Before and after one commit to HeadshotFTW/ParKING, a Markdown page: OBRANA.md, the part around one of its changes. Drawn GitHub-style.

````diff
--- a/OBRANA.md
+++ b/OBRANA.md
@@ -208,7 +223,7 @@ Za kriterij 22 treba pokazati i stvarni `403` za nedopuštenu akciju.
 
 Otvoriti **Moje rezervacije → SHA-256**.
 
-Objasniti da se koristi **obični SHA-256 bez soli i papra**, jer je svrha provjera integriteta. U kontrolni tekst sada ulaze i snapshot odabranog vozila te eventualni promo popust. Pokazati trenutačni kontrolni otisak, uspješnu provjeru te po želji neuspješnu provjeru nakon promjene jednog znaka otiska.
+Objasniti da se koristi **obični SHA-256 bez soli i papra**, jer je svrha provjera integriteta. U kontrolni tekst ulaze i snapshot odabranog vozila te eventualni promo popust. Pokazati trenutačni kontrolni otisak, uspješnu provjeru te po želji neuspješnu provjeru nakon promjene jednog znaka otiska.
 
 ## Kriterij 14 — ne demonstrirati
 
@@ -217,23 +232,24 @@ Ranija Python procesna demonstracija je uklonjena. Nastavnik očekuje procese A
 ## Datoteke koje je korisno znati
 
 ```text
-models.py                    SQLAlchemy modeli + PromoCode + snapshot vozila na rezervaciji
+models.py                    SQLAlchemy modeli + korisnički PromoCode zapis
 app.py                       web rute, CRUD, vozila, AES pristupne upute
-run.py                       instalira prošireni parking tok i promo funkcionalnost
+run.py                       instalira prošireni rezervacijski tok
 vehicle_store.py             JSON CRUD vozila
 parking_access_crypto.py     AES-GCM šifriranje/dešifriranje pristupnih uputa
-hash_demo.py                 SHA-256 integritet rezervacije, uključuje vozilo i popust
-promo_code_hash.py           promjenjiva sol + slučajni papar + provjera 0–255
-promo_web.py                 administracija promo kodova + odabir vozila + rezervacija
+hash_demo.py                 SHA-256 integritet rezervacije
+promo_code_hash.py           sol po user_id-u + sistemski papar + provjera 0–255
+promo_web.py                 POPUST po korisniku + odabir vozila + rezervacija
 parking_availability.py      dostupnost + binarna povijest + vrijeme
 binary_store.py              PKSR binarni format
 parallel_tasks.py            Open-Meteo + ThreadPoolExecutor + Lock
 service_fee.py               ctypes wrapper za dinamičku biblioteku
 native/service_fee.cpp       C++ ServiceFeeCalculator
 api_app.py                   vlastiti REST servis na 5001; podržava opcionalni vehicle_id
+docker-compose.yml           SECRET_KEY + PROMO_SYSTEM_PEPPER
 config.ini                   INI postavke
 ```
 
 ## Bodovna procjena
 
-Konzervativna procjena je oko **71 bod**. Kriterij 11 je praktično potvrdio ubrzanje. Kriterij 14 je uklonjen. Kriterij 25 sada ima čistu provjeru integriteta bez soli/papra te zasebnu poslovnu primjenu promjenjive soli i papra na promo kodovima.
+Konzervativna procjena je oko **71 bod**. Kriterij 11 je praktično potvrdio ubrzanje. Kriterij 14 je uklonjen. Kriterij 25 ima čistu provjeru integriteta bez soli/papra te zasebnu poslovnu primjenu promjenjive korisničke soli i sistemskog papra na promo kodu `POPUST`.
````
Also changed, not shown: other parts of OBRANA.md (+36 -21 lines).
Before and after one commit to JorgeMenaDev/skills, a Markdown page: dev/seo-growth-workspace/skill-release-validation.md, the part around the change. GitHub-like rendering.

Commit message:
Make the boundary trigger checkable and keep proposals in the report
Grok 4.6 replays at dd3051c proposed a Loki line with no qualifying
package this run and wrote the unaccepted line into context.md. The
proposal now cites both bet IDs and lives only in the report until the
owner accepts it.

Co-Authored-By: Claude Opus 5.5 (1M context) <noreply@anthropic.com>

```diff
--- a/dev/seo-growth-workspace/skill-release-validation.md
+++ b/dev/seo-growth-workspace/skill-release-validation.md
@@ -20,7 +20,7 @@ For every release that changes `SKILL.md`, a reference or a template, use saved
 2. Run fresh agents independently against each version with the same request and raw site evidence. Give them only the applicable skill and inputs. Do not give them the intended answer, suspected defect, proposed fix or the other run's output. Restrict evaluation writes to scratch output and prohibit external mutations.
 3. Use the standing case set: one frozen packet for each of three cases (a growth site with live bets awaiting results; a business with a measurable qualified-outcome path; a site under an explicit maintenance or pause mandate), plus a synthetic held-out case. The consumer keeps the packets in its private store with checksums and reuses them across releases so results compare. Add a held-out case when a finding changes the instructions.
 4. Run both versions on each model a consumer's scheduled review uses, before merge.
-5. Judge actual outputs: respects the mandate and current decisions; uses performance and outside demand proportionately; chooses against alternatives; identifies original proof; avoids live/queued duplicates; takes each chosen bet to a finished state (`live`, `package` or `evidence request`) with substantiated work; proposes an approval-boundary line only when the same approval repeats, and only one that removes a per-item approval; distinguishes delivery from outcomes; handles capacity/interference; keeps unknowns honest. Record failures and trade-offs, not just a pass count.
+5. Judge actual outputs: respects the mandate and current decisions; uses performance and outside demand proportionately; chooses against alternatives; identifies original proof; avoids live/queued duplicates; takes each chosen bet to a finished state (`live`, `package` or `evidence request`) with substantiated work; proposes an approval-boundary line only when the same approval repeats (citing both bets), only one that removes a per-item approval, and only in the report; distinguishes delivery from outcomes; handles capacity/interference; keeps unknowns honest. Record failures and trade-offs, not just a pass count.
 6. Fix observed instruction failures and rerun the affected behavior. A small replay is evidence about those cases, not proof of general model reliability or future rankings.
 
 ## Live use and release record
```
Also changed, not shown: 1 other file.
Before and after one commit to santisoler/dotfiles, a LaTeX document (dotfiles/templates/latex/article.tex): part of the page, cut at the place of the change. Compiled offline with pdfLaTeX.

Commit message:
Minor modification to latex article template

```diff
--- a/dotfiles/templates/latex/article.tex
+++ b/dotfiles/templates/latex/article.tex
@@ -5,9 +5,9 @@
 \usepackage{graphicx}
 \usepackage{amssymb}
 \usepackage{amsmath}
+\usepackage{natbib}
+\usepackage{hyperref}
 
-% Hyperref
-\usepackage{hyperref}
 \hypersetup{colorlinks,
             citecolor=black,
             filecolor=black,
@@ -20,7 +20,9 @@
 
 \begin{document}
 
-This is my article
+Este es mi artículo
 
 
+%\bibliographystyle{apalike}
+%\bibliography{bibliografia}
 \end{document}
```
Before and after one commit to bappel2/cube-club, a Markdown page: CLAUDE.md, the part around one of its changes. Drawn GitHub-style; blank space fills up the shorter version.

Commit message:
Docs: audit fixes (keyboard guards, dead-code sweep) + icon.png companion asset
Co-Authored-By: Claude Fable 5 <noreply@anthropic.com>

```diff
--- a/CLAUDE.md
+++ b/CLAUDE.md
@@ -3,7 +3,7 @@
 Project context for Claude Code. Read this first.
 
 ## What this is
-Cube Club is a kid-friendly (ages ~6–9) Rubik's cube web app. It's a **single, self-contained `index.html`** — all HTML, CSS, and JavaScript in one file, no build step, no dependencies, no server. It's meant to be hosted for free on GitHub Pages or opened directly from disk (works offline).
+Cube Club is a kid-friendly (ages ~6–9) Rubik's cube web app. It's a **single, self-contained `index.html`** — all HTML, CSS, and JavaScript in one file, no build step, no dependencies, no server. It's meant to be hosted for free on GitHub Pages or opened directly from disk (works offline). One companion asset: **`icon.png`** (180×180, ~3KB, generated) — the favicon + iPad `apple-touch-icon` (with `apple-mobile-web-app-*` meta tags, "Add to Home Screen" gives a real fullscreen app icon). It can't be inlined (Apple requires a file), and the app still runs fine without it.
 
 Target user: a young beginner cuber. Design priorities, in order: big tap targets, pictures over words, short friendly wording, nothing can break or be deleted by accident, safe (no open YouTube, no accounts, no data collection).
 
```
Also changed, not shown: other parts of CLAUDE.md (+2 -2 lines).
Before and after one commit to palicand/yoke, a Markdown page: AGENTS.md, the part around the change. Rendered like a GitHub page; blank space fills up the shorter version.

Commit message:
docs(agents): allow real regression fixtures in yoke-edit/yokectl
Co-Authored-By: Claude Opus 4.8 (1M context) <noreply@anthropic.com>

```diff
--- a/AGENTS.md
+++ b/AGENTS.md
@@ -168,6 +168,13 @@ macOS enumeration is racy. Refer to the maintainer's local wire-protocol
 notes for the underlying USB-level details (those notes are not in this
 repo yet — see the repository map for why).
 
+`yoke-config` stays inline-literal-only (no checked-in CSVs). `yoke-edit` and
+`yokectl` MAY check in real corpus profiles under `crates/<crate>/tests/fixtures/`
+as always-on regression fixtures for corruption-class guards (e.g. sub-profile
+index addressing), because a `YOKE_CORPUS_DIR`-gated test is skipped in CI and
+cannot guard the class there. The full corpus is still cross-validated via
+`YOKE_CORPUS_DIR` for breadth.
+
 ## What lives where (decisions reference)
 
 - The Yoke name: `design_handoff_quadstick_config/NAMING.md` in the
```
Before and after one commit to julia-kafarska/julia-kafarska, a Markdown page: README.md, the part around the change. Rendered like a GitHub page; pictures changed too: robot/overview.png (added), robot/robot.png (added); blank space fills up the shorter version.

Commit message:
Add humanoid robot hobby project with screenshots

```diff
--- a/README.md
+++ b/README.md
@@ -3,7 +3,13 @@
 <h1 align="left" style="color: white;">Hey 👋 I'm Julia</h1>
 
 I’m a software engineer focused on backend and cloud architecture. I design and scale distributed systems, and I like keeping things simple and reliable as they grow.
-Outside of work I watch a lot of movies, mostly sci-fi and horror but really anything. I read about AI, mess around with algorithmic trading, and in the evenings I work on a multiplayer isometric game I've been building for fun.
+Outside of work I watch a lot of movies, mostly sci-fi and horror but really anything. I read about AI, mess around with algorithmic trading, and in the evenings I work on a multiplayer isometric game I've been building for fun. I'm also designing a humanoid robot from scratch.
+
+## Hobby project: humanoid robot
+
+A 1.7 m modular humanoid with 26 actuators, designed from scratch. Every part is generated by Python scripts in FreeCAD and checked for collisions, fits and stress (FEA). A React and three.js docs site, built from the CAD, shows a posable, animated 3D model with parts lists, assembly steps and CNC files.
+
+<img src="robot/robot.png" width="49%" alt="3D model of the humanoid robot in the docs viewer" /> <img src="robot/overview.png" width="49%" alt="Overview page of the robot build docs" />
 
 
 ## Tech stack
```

────────────────────────────────────────

The lines above from the one containing "Also changed, not shown: other parts of CLAUDE.md" through the one containing "docs(agents): allow real" are to be set down exactly, and no others.

Also changed, not shown: other parts of CLAUDE.md (+2 -2 lines).
Before and after one commit to palicand/yoke, a Markdown page: AGENTS.md, the part around the change. Rendered like a GitHub page; blank space fills up the shorter version.

Commit message:
docs(agents): allow real regression fixtures in yoke-edit/yokectl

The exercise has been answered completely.